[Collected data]
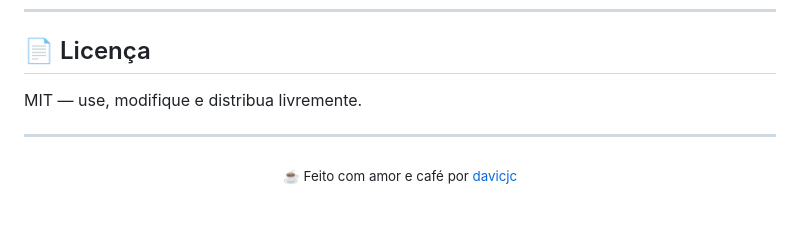
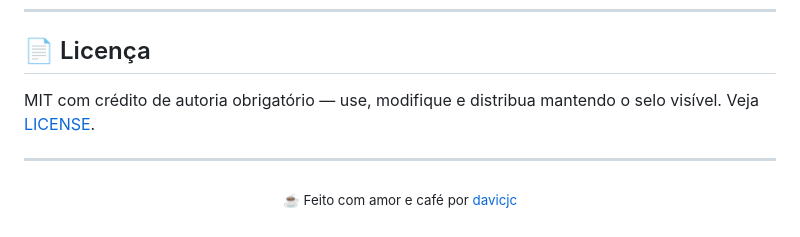
Before and after one commit to Davicjc/ROAs-Monitor-Status, a Markdown page: README.md, the part around one of its changes. Rendered like a GitHub page.

Commit message:
Docs: licença com crédito de autoria obrigatório

```diff
--- a/README.md
+++ b/README.md
@@ -533,7 +533,7 @@ Pull requests são bem-vindos! Para mudanças significativas, abra uma issue pri
 
 ## 📄 Licença
 
-MIT — use, modifique e distribua livremente.
+MIT com crédito de autoria obrigatório — use, modifique e distribua mantendo o selo visível. Veja [LICENSE](LICENSE).
 
 ---
 
```
Also changed, not shown: other parts of README.md (+1 -1 lines).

**EXERCISE DETAILS**
Please repeat every record exactly, leaving the pictures out.

**RESPONSE BELOW**
Before and after one commit to Davicjc/ROAs-Monitor-Status, a Markdown page: README.md, the part around one of its changes. Rendered like a GitHub page.

Commit message:
Docs: licença com crédito de autoria obrigatório

```diff
--- a/README.md
+++ b/README.md
@@ -533,7 +533,7 @@ Pull requests são bem-vindos! Para mudanças significativas, abra uma issue pri
 
 ## 📄 Licença
 
-MIT — use, modifique e distribua livremente.
+MIT com crédito de autoria obrigatório — use, modifique e distribua mantendo o selo visível. Veja [LICENSE](LICENSE).
 
 ---
 
```
Also changed, not shown: other parts of README.md (+1 -1 lines).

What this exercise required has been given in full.